The next day was in fact the second last day of the conference. That night, after their regular business at the bar, my friends decided to take a night dip at a close by beach. At first the nicely-behaving girl inside of me was like: “But tomorrow morning there is the last half day of lectures. I won’t be able to function properly if I don’t go to sleep now. Plus it’s cold, dark, dangerous. Peer pressure never works on me.” But later I was alone in the bathroom. The thought of trying a tampon swim suddenly overtook me. Thus I stunned Elektra by a casual “yes” when she asked again without really thinking she could convince me. On our way, I secretly chuckled that even if something goes awry, nobody will notice it because of the night camouflage.

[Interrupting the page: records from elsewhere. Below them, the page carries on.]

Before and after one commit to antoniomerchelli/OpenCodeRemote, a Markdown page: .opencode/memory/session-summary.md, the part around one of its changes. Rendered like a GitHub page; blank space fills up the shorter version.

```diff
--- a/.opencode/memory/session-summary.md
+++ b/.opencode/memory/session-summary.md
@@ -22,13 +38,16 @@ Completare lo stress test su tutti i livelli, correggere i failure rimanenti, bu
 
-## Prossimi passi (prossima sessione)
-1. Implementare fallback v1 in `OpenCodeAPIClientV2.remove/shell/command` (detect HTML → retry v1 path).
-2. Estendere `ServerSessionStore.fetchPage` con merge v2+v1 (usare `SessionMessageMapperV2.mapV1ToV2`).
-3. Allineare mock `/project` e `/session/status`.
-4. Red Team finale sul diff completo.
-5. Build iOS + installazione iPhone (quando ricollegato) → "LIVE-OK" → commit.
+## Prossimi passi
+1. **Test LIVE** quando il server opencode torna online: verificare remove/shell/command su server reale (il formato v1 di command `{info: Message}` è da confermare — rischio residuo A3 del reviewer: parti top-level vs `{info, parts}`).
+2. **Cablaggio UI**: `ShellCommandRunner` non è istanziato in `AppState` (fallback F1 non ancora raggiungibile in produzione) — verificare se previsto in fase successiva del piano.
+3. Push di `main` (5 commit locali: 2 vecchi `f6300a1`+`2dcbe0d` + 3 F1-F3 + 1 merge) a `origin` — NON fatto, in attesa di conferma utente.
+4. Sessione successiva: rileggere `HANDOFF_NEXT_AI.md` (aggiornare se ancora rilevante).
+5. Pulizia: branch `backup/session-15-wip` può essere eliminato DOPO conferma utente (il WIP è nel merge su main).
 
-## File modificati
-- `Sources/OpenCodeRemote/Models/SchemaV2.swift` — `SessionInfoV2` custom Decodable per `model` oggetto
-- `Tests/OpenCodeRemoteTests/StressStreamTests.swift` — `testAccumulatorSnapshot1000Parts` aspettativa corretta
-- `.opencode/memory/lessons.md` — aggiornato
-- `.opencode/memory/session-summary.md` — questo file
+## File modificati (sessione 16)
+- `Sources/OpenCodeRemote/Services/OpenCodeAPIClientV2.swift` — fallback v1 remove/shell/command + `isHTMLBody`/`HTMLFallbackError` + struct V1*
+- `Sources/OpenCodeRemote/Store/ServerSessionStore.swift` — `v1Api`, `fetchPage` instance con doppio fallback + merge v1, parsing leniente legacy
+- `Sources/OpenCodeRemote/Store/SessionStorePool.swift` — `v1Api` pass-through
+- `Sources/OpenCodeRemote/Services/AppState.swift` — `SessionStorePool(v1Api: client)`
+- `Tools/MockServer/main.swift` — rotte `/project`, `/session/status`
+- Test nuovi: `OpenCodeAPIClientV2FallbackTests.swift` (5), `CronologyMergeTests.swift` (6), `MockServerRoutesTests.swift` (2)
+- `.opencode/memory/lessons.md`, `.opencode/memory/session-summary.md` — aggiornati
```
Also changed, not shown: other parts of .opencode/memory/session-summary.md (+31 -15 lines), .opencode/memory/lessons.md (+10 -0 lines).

People hurled themselves into the water and in a blink of the eye their laughter had become distant and dreamy. I was the only one inching forward with profound uncertainty, the nervousness increasing as the water crept up. Eventually I was swallowed entirely by the sea and breathing heavily due to both fright and temperature. I stood still and closely monitored my internal sensing system. Nothing in particular. Then I tried kicking my legs once and moving forward a little. It felt alright. In the uneasiness, I was more easily scared by the nightgowned objects such as buoys, mistaking them for human heads. But gradually, the over-sensitivity receded. I looked up and there the moon gazed down at us softly; the light from the lighthouse periodically swept through the sky. I was suddenly overwhelmed by the romance and soon forgot about the inconvenience. I learnt from Ernst Jan how to swim faster by fully utilizing the thrust created by kicking before opening the arms.
As I practiced the newly learned technique, I suddenly felt a warm flow gushing out right after a forceful kicking. I panicked, thinking the blood must have come out! I mechanically waded back to the beach and wrapped myself tight in the beach towel, enduring a clearest sensation of a malfunctioning tampon while praying to go back. It’s amazing that I managed to walk back with friends and talked to them as if nothing happened, while in truth my entire self was about to freak out. But alas, I almost burst into tears of joy in the bathroom when I found out there was absolutely nothing on my lovely cherry bathing suit! Elektra reinforced the consolation by “See? I told you so!” Thus, completing all the entrance examinations, I was able to enjoy all the outdoor activities freely in the later days. Now as I look back at it with a silly smiley face, I realized this is such an unexpected but valuable life experience I have learnt from that trip.
* In Israel, I’ve only seen hay cubes.
** Clearly, being naked naturally put me in a disadvantaged position.
*** And there was only one other person beside me. It was precisely in such an occasion that people would feel like starting a conversation.